Sokka glares, but doesn’t argue. “I hate it when you use the fatherly approval card on me. It’s super below the belt.”

Dad raises a playful eyebrow. “Is it working?”

Sokka heaves out a beleaguered sigh, but lets his arms drop from where he’d been keeping them folded tightly across his chest. “I wish you’d told me earlier.”

“Well,” Dad says, “If you hadn’t stormed off before I could finish, I would have.”

 

*

 

Prince Zuko arrives at the port on a ship that is so distinctly Fire Nation it makes Sokka want to retch.

The vessel itself is large and metal, dark and foreign and cold looking, somehow, even compared to the icy landscape around them. Soulless is the word, Sokka thinks, and hates the entire arrangement just a little bit more.
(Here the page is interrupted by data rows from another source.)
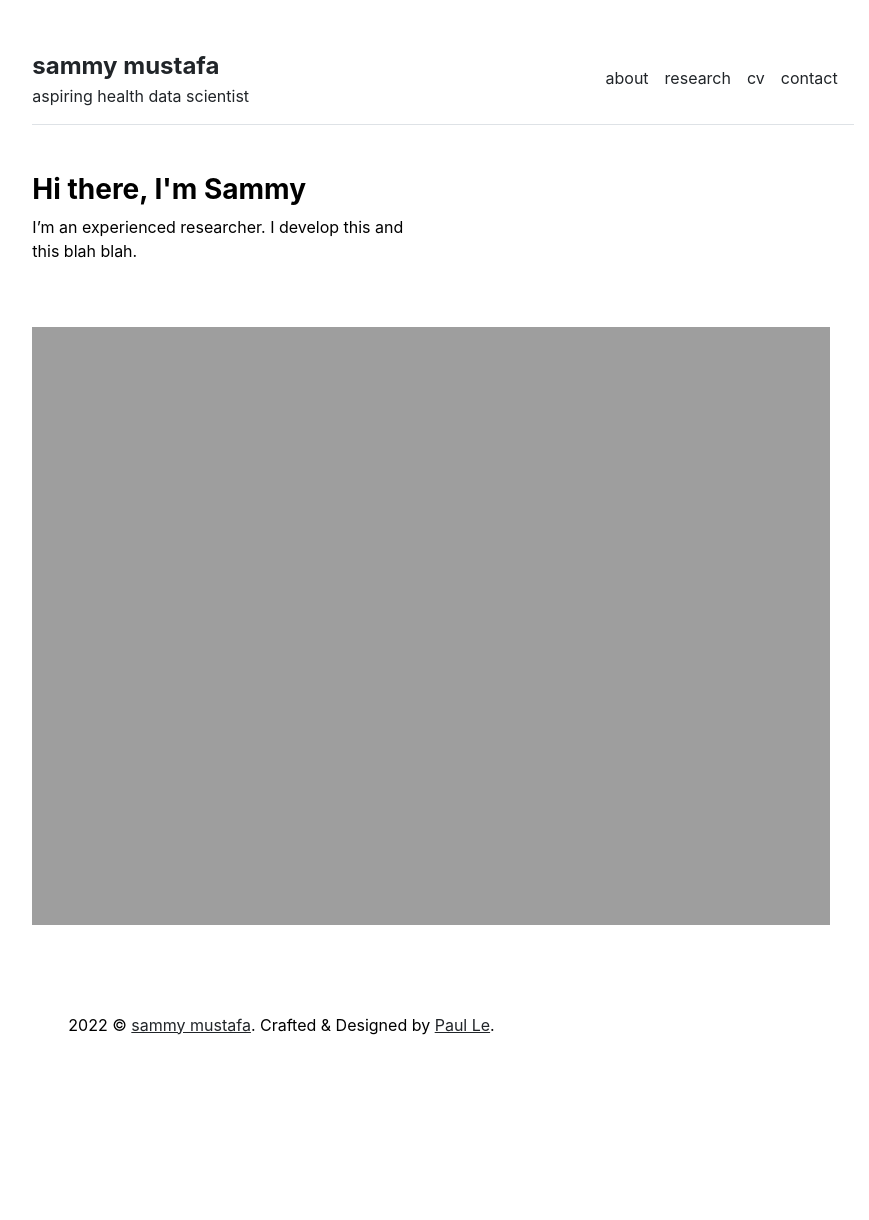
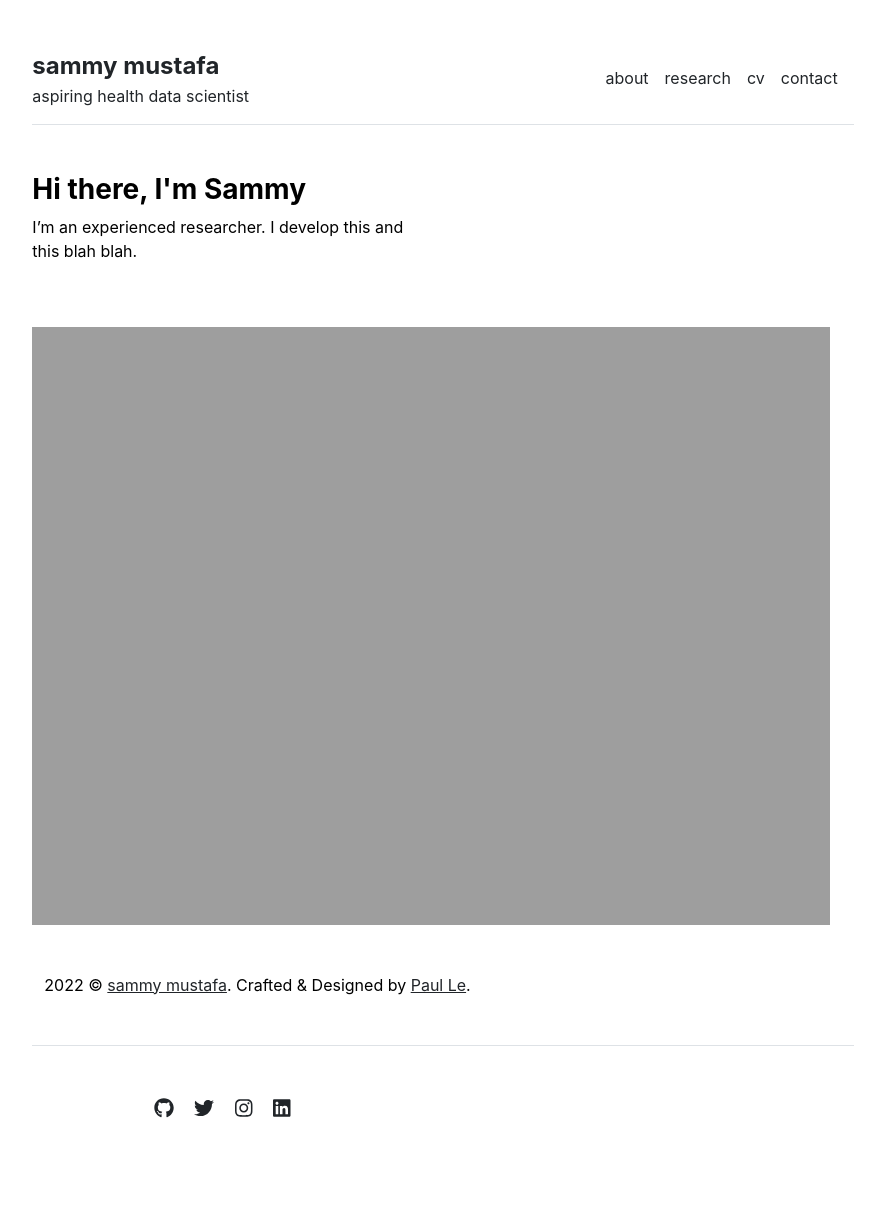
Before and after one commit to sammymustafa/sammymustafa.github.io, a Jekyll site: the page built from index.md, in a window 1280 px wide. Shown: the whole page, without its empty margins (197-1066 px from the left). Built offline with Jekyll 4.4.1, drawn with Linux system fonts in a browser that asks for light colours; before the commit the page ends 1085 px from its top, so only the background shows below that.

Commit message:
updated footer

```diff
--- a/_includes/footer.html
+++ b/_includes/footer.html
@@ -1,28 +1,5 @@
 <!-- begin footer -->
 <footer class="footer">
-
-  <div class="footer__inner">
-    <div class="container">
-      <div class="row">
-
-        <div class="col col-5 col-d-12">
-          <div class="footer__author">
-            <div class="footer__author-avatar">
-              <img class="lazy" data-src="{{site.author.author__avatar}}" alt="{{site.author.author__name}}">
-            </div>
-            <h3 class="footer__author-name">{{site.author.author__name}}</h3>
-            <p class="footer__author-bio">{{site.author.author__bio}}</p>
-            {% if site.social %}
-            <div class="social">
-              <ul class="social__list list-reset">
-                {% for item in site.data.settings.social %}
-                  <a href="{{ item.link }}" class="ms-3 fs-5"><i class="fab fa-{{ item.icon }}"></i></a>
-                {% endfor %}
-              </ul>
-            </div>
-            {% endif %}
-          </div>
-        </div>
 
   <div class="footer__info">
     <div class="container">
@@ -36,4 +13,15 @@
       </div>
     </div>
   </div>
+
+  <footer class="pt-5 my-5 text-muted border-top">
+    <div class="row">
+      <div class="col-md-4 text-end social-media-icons">
+        {% for item in site.data.settings.social %}
+          <a href="{{ item.link }}" class="ms-3 fs-5"><i class="fab fa-{{ item.icon }}"></i></a>
+        {% endfor %}
+      </div>
+    </div>
+  </footer>
+
 </footer>
```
The prince steps off the boat to cheering and applause from the gathered crowd, and he is followed closely by a procession of servants. All of them are dressed in Fire Nation reds and golds, though their clothes, thick and lined with furs from animals Sokka is sure can’t be found on the equator, have obviously been made specially for this trip.

Aang was right, Sokka thinks dimly as the prince and his accompaniment march forwards. Fire benders really aren’t flame retardant, and here’s the proof: an enormous, angry looking scar mars half of the prince’s face. It stands out starkly against his fair (and otherwise smooth) skin, and it only becomes more pronounced as he and his entourage come ever closer.

Beside him, Yue is as still and silent as ever. Her demeanor betrays nothing, and Sokka is angry on her behalf.

The prince’s hair is gathered into a top knot that does nothing to hide his scar, and the golden hairpiece that marks him as a member of the royal family does nothing to distract from it. Sokka can see, even from a distance, the way the masses ogle at the deformity. The prince must know what’s catching their attention, but he keeps his head held high. Something like respect ignites in Sokka’s chest. It’s not enough to burn away the resentment. 

Once the prince has reached the pavilion that the highest ranking members of the Tribe await him on, Sokka’s father begins his speech. This is for the people; a shorter version of the speech he will give at the private banquet tonight.

When it is over, the prince bows to Hakoda, and then to each of the members of the Council in turn. He bows to Katara, who reciprocates accordingly, and then to Sokka. Sokka bows back, just deeply enough that he can’t technically be scolded for it, and he knows he’s not imagining the well-hidden grimace on his father’s face, or his sister’s disapproving frown.

Finally, the prince bows to Yue. Yue bows back with all of the grace Sokka would expect from her, and when she holds out her hand to him, the prince bows even lower, pressing his lips chastely and politely to her knuckles before releasing her and standing once again. Every part of the motion is stiff and practiced; a gesture performed by someone who does so not because they mean it, but because it is expected of them. A formality, not a kindness.

Up close, the prince is even more striking than he had appeared from far off. His skin is as pale as any Sokka’s ever seen, and his hair darker than a winter’s night in the arctic. He is draped in vivid reds and golds the likes of which anyone who has never left the Water Tribes is unlikely to have ever seen, and he is as poised and refined as he is rigid and out of place.

Sokka watches as they finally head inside, and the Prince and his men are escorted to their rooms. He does not smile, and he does not laugh. He speaks only when spoken to, and he does not look at anyone who was not looking at him first. Sokka feels any hatred he may have harbored for the prince turn to rot. He is not worth hating. He is barely human, cold and dark and as soulless as the ship he arrived on.

This is what Yue is being given, Sokka thinks bitterly: an unfeeling, disfigured prince who will never belong here, and who will never be one of them.